**Available records:**
-- -- --
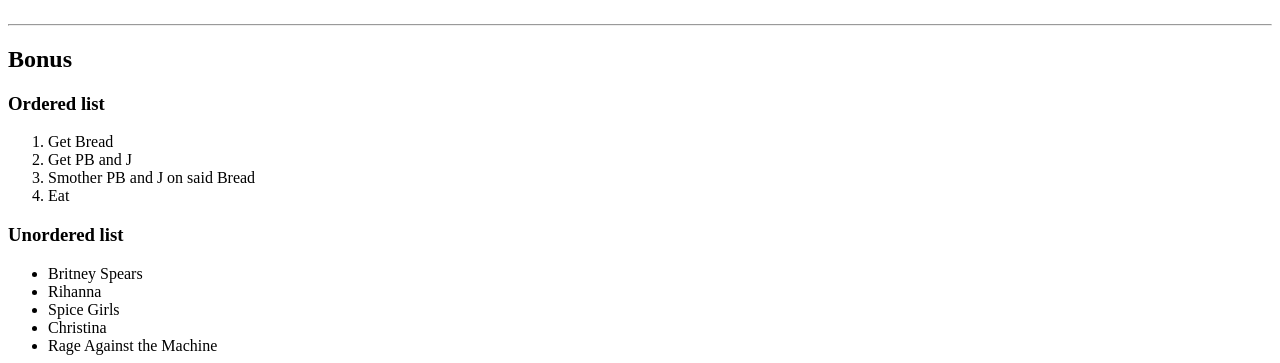
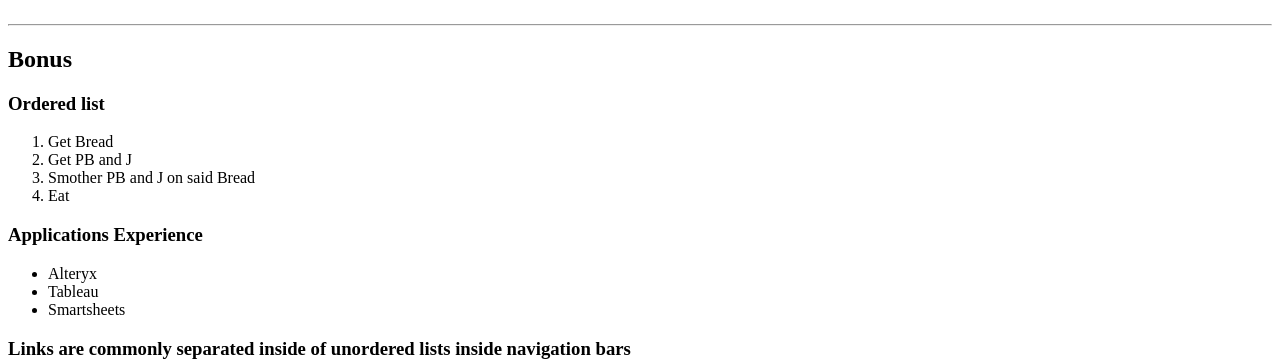
Before and after one commit to mnolker/mnolker.github.io, a plain HTML site: page index.html in a window 1280 px wide. Shown: the part 440-803 px from the top of the page. Drawn offline with Linux system fonts and the light colour scheme.

Commit message:
Update index.html

```diff
--- a/index.html
+++ b/index.html
@@ -10,7 +10,7 @@
   <!-- Headline -->
   <h1>Hello World!</h1>
   <!-- Image -->
-  <img src="https://static.wikia.nocookie.net/spongebob/images/4/46/SVG_SpongeBob_SquarePants.svg/revision/latest/scale-to-width-down/195?cb=20181117230211" alt="Spongebob!" />
+  <img src="https://media-exp1.licdn.com/dms/image/C4E03AQFOexwBaW4l8A/profile-displayphoto-shrink_200_200/0/1517005404758?e=1616025600&v=beta&t=AdBSxAUJGWO86qeMF0kMZrPJgGVBZXaN9ovOt66gBhk" />
   <br>
 
   <!-- Link with New Tab -->
@@ -18,7 +18,7 @@
   <br>
 
   <!-- Bold Link -->
-  <strong><a href="https://www.youtube.com">This is a bold link</a></strong>
+  <strong><a href="https://www.linkedin.com/in/melanie-nolker/">This is a bold link</a></strong>
   <br>
 
   <!-- Placeholder link -->
@@ -38,13 +38,11 @@
   </ol>
 
   <!-- Unordered List (bullet pointed) -->
-  <h3>Unordered list</h3>
+  <h3>Applications Experience</h3>
   <ul>
-    <li>Britney Spears</li>
-    <li>Rihanna</li>
-    <li>Spice Girls</li>
-    <li>Christina</li>
-    <li>Rage Against the Machine</li>
+    <li>Alteryx</li>
+    <li>Tableau</li>
+    <li>Smartsheets</li>
   </ul>
 
   <!-- Nesting anchor elements inside of li elements -->
```
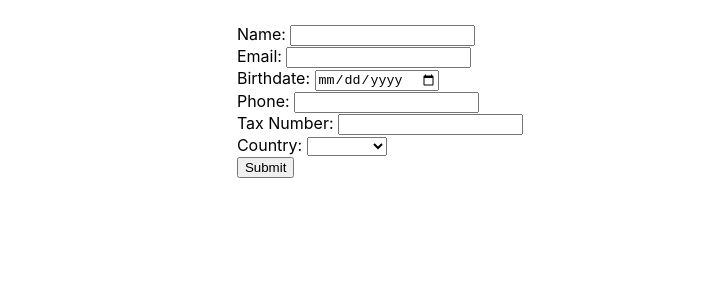
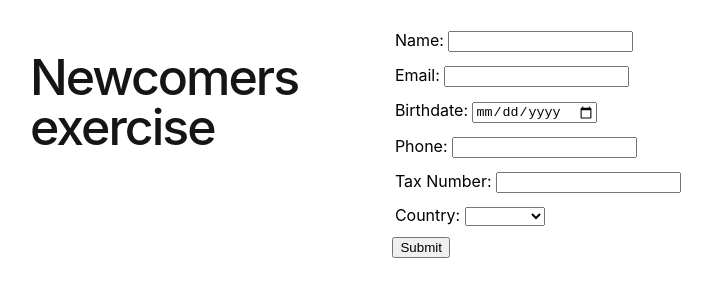
Before and after one commit to shayramos/newcomers-angular, an Angular app: page / in a window 1280 px wide. Shown: the top 300 px of the page, without its empty margins (260-972 px from the left). Built offline with nearby package versions, Linux system fonts and the light colour scheme.

Commit message:
completed

```diff
--- a/src/app/app.component.html
+++ b/src/app/app.component.html
@@ -179,7 +179,13 @@
 
 <main class="main">
   <div class="content">
-    <app-form-feature></app-form-feature>
+    <div class="left-side">
+      <h1>{{title}}</h1>
+    </div>
+    <div class="divider" role="separator" aria-label="Divider"></div>
+    <div class="right-side">
+      <app-form-feature></app-form-feature>
+    </div>
   </div>
 </main>
 
--- a/src/app/app.component.sass
+++ b/src/app/app.component.sass
@@ -0,0 +1,4 @@
+.left-side
+    width: 50%
+.right-side
+    width: 50%
--- a/src/app/app.component.ts
+++ b/src/app/app.component.ts
@@ -10,5 +10,5 @@ import { FormFeatureComponent } from './modules/form-feature/form-feature.compon
   styleUrl: './app.component.sass'
 })
 export class AppComponent {
-  title = 'newcomers';
+  title = 'Newcomers exercise';
 }
--- a/src/app/modules/form-feature/form-feature.component.html
+++ b/src/app/modules/form-feature/form-feature.component.html
@@ -1,25 +1,29 @@
 <form [formGroup]="formGroup" (ngSubmit)="onSubmit()">
-    <div>
+    <div class="field">
         <label for="name">Name: </label>
         <input type="text" name="Name" id="name" formControlName="name">
     </div>
-    <div>
+    <div class="field">
         <label for="email">Email: </label>
         <input type="email" name="Email" id="email" formControlName="email">
     </div>
-    <div>
+    <div class="field">
         <label for="birthdate">Birthdate: </label>
         <input type="date" name="Birthdate" id="birthdate" formControlName="birthdate">
     </div>
-    <div>
+    <div class="field">
         <label for="phone">Phone: </label>
-        <input type="text" name="Phone" id="phone" maxlength="9" formControlName="phone">
+        <input type="text" name="Phone" id="phone" maxlength="9"
+            onkeypress='return event.charCode >= 48 && event.charCode <= 57'
+            formControlName="phone">
     </div>
-    <div>
+    <div class="field">
         <label for="taxnumber">Tax Number: </label>
-        <input type="text" name="Tax number" id="taxnumber" maxlength="9" formControlName="taxnumber">
+        <input type="text" name="Tax number" id="taxnumber" maxlength="9"
+            onkeypress='return event.charCode >= 48 && event.charCode <= 57'
+            formControlName="taxnumber">
     </div>
-    <div>
+    <div class="field">
         <app-custom-dropdown
             [label]="'Country'"
             [options]="options"
@@ -27,5 +31,5 @@
         >
         </app-custom-dropdown>
     </div>
-    <button type="submit">Submit</button>
+    <button id="btn-submit" type="submit" class="submit-btn">Submit</button>
 </form>
--- a/src/app/modules/form-feature/form-feature.component.sass
+++ b/src/app/modules/form-feature/form-feature.component.sass
@@ -1,2 +1,6 @@
 .ng-submitted .ng-invalid
     border-color: red
+.field
+    padding: .4em
+.submit-btn
+    margin: .3em
--- a/src/app/modules/form-feature/form-feature.component.ts
+++ b/src/app/modules/form-feature/form-feature.component.ts
@@ -9,14 +9,15 @@ import { CustomDropdownComponent, DropdownType } from '../../shared/components/c
   templateUrl: './form-feature.component.html',
   styleUrl: './form-feature.component.sass'
 })
+
 export class FormFeatureComponent {
 
   formGroup = new FormGroup({
     name: new FormControl('', Validators.required),
     email: new FormControl('', [Validators.required, Validators.email]),
     birthdate: new FormControl('', [Validators.required, this.dateValidator()]),
-    phone: new FormControl('', [Validators.required, Validators.pattern(/^-?(0|[1-9]\d*)?$/)]),
-    taxnumber: new FormControl('', [Validators.required, this.NIFValidator()]), // TODO: Permitir digitar apenas números
+    phone: new FormControl('', [Validators.required]),
+    taxnumber: new FormControl('', [Validators.required, this.NIFValidator()]),
     country: new FormControl('', Validators.required),
   })
 
--- a/src/app/shared/components/custom-dropdown/custom-dropdown.component.html
+++ b/src/app/shared/components/custom-dropdown/custom-dropdown.component.html
@@ -1,6 +1,8 @@
 <label for="{{label}}-custom-dropdown">{{label}}: </label>
 <select id="{{label}}-custom-dropdown" #mySelectComponent (change)="select(mySelectComponent.value)">
-    <option *ngFor="let opt of options" [value]="opt.code">
-        {{opt.name}}
-    </option>
+    @for (opt of options; track opt.code) {
+        <option [value]="opt.code">
+            {{opt.name}}
+        </option>
+    }
 </select>
```
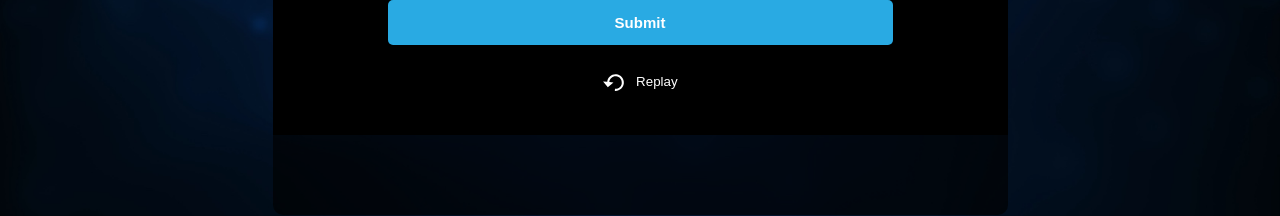
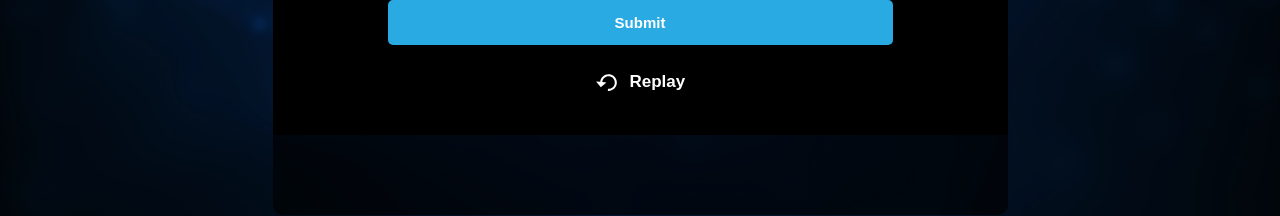
Before and after one commit to DevShahidul/breath-conductor, a React (Create React App) app: page /feedbacksubmit in a window 1280 px wide. Shown: the part 528-744 px from the top of the page. Built offline with nearby package versions, Linux system fonts and the light colour scheme.

Commit message:
Updated font size of feedback submit page

```diff
--- a/src/Assets/CSS/style.css
+++ b/src/Assets/CSS/style.css
@@ -926,8 +926,6 @@ a:visited, .sc-dlnjPT.bqnhDN.nav-item a {
     display: flex;
     align-items: center;
     justify-content: center;
-    font-size: 17px;
-    font-weight: 600;
 }
 
 .feedbackWrap button:not(.btn){
@@ -967,6 +965,8 @@ a:visited, .sc-dlnjPT.bqnhDN.nav-item a {
 .controlWrap > button{
     display: block;
     margin: 0 auto;
+    font-size: 17px;
+    font-weight: 600;
 }
 
 .controlWrap>button svg{
```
-- -- --
**What to do:** Output the listing above exactly, excluding all pictures.

**Your solution:**
Before and after one commit to mnolker/mnolker.github.io, a plain HTML site: page index.html in a window 1280 px wide. Shown: the part 440-803 px from the top of the page. Drawn offline with Linux system fonts and the light colour scheme.

Commit message:
Update index.html

```diff
--- a/index.html
+++ b/index.html
@@ -10,7 +10,7 @@
   <!-- Headline -->
   <h1>Hello World!</h1>
   <!-- Image -->
-  <img src="https://static.wikia.nocookie.net/spongebob/images/4/46/SVG_SpongeBob_SquarePants.svg/revision/latest/scale-to-width-down/195?cb=20181117230211" alt="Spongebob!" />
+  <img src="https://media-exp1.licdn.com/dms/image/C4E03AQFOexwBaW4l8A/profile-displayphoto-shrink_200_200/0/1517005404758?e=1616025600&v=beta&t=AdBSxAUJGWO86qeMF0kMZrPJgGVBZXaN9ovOt66gBhk" />
   <br>
 
   <!-- Link with New Tab -->
@@ -18,7 +18,7 @@
   <br>
 
   <!-- Bold Link -->
-  <strong><a href="https://www.youtube.com">This is a bold link</a></strong>
+  <strong><a href="https://www.linkedin.com/in/melanie-nolker/">This is a bold link</a></strong>
   <br>
 
   <!-- Placeholder link -->
@@ -38,13 +38,11 @@
   </ol>
 
   <!-- Unordered List (bullet pointed) -->
-  <h3>Unordered list</h3>
+  <h3>Applications Experience</h3>
   <ul>
-    <li>Britney Spears</li>
-    <li>Rihanna</li>
-    <li>Spice Girls</li>
-    <li>Christina</li>
-    <li>Rage Against the Machine</li>
+    <li>Alteryx</li>
+    <li>Tableau</li>
+    <li>Smartsheets</li>
   </ul>
 
   <!-- Nesting anchor elements inside of li elements -->
```
Before and after one commit to shayramos/newcomers-angular, an Angular app: page / in a window 1280 px wide. Shown: the top 300 px of the page, without its empty margins (260-972 px from the left). Built offline with nearby package versions, Linux system fonts and the light colour scheme.

Commit message:
completed

```diff
--- a/src/app/app.component.html
+++ b/src/app/app.component.html
@@ -179,7 +179,13 @@
 
 <main class="main">
   <div class="content">
-    <app-form-feature></app-form-feature>
+    <div class="left-side">
+      <h1>{{title}}</h1>
+    </div>
+    <div class="divider" role="separator" aria-label="Divider"></div>
+    <div class="right-side">
+      <app-form-feature></app-form-feature>
+    </div>
   </div>
 </main>
 
--- a/src/app/app.component.sass
+++ b/src/app/app.component.sass
@@ -0,0 +1,4 @@
+.left-side
+    width: 50%
+.right-side
+    width: 50%
--- a/src/app/app.component.ts
+++ b/src/app/app.component.ts
@@ -10,5 +10,5 @@ import { FormFeatureComponent } from './modules/form-feature/form-feature.compon
   styleUrl: './app.component.sass'
 })
 export class AppComponent {
-  title = 'newcomers';
+  title = 'Newcomers exercise';
 }
--- a/src/app/modules/form-feature/form-feature.component.html
+++ b/src/app/modules/form-feature/form-feature.component.html
@@ -1,25 +1,29 @@
 <form [formGroup]="formGroup" (ngSubmit)="onSubmit()">
-    <div>
+    <div class="field">
         <label for="name">Name: </label>
         <input type="text" name="Name" id="name" formControlName="name">
     </div>
-    <div>
+    <div class="field">
         <label for="email">Email: </label>
         <input type="email" name="Email" id="email" formControlName="email">
     </div>
-    <div>
+    <div class="field">
         <label for="birthdate">Birthdate: </label>
         <input type="date" name="Birthdate" id="birthdate" formControlName="birthdate">
     </div>
-    <div>
+    <div class="field">
         <label for="phone">Phone: </label>
-        <input type="text" name="Phone" id="phone" maxlength="9" formControlName="phone">
+        <input type="text" name="Phone" id="phone" maxlength="9"
+            onkeypress='return event.charCode >= 48 && event.charCode <= 57'
+            formControlName="phone">
     </div>
-    <div>
+    <div class="field">
         <label for="taxnumber">Tax Number: </label>
-        <input type="text" name="Tax number" id="taxnumber" maxlength="9" formControlName="taxnumber">
+        <input type="text" name="Tax number" id="taxnumber" maxlength="9"
+            onkeypress='return event.charCode >= 48 && event.charCode <= 57'
+            formControlName="taxnumber">
     </div>
-    <div>
+    <div class="field">
         <app-custom-dropdown
             [label]="'Country'"
             [options]="options"
@@ -27,5 +31,5 @@
         >
         </app-custom-dropdown>
     </div>
-    <button type="submit">Submit</button>
+    <button id="btn-submit" type="submit" class="submit-btn">Submit</button>
 </form>
--- a/src/app/modules/form-feature/form-feature.component.sass
+++ b/src/app/modules/form-feature/form-feature.component.sass
@@ -1,2 +1,6 @@
 .ng-submitted .ng-invalid
     border-color: red
+.field
+    padding: .4em
+.submit-btn
+    margin: .3em
--- a/src/app/modules/form-feature/form-feature.component.ts
+++ b/src/app/modules/form-feature/form-feature.component.ts
@@ -9,14 +9,15 @@ import { CustomDropdownComponent, DropdownType } from '../../shared/components/c
   templateUrl: './form-feature.component.html',
   styleUrl: './form-feature.component.sass'
 })
+
 export class FormFeatureComponent {
 
   formGroup = new FormGroup({
     name: new FormControl('', Validators.required),
     email: new FormControl('', [Validators.required, Validators.email]),
     birthdate: new FormControl('', [Validators.required, this.dateValidator()]),
-    phone: new FormControl('', [Validators.required, Validators.pattern(/^-?(0|[1-9]\d*)?$/)]),
-    taxnumber: new FormControl('', [Validators.required, this.NIFValidator()]), // TODO: Permitir digitar apenas números
+    phone: new FormControl('', [Validators.required]),
+    taxnumber: new FormControl('', [Validators.required, this.NIFValidator()]),
     country: new FormControl('', Validators.required),
   })
 
--- a/src/app/shared/components/custom-dropdown/custom-dropdown.component.html
+++ b/src/app/shared/components/custom-dropdown/custom-dropdown.component.html
@@ -1,6 +1,8 @@
 <label for="{{label}}-custom-dropdown">{{label}}: </label>
 <select id="{{label}}-custom-dropdown" #mySelectComponent (change)="select(mySelectComponent.value)">
-    <option *ngFor="let opt of options" [value]="opt.code">
-        {{opt.name}}
-    </option>
+    @for (opt of options; track opt.code) {
+        <option [value]="opt.code">
+            {{opt.name}}
+        </option>
+    }
 </select>
```
Before and after one commit to DevShahidul/breath-conductor, a React (Create React App) app: page /feedbacksubmit in a window 1280 px wide. Shown: the part 528-744 px from the top of the page. Built offline with nearby package versions, Linux system fonts and the light colour scheme.

Commit message:
Updated font size of feedback submit page

```diff
--- a/src/Assets/CSS/style.css
+++ b/src/Assets/CSS/style.css
@@ -926,8 +926,6 @@ a:visited, .sc-dlnjPT.bqnhDN.nav-item a {
     display: flex;
     align-items: center;
     justify-content: center;
-    font-size: 17px;
-    font-weight: 600;
 }
 
 .feedbackWrap button:not(.btn){
@@ -967,6 +965,8 @@ a:visited, .sc-dlnjPT.bqnhDN.nav-item a {
 .controlWrap > button{
     display: block;
     margin: 0 auto;
+    font-size: 17px;
+    font-weight: 600;
 }
 
 .controlWrap>button svg{
```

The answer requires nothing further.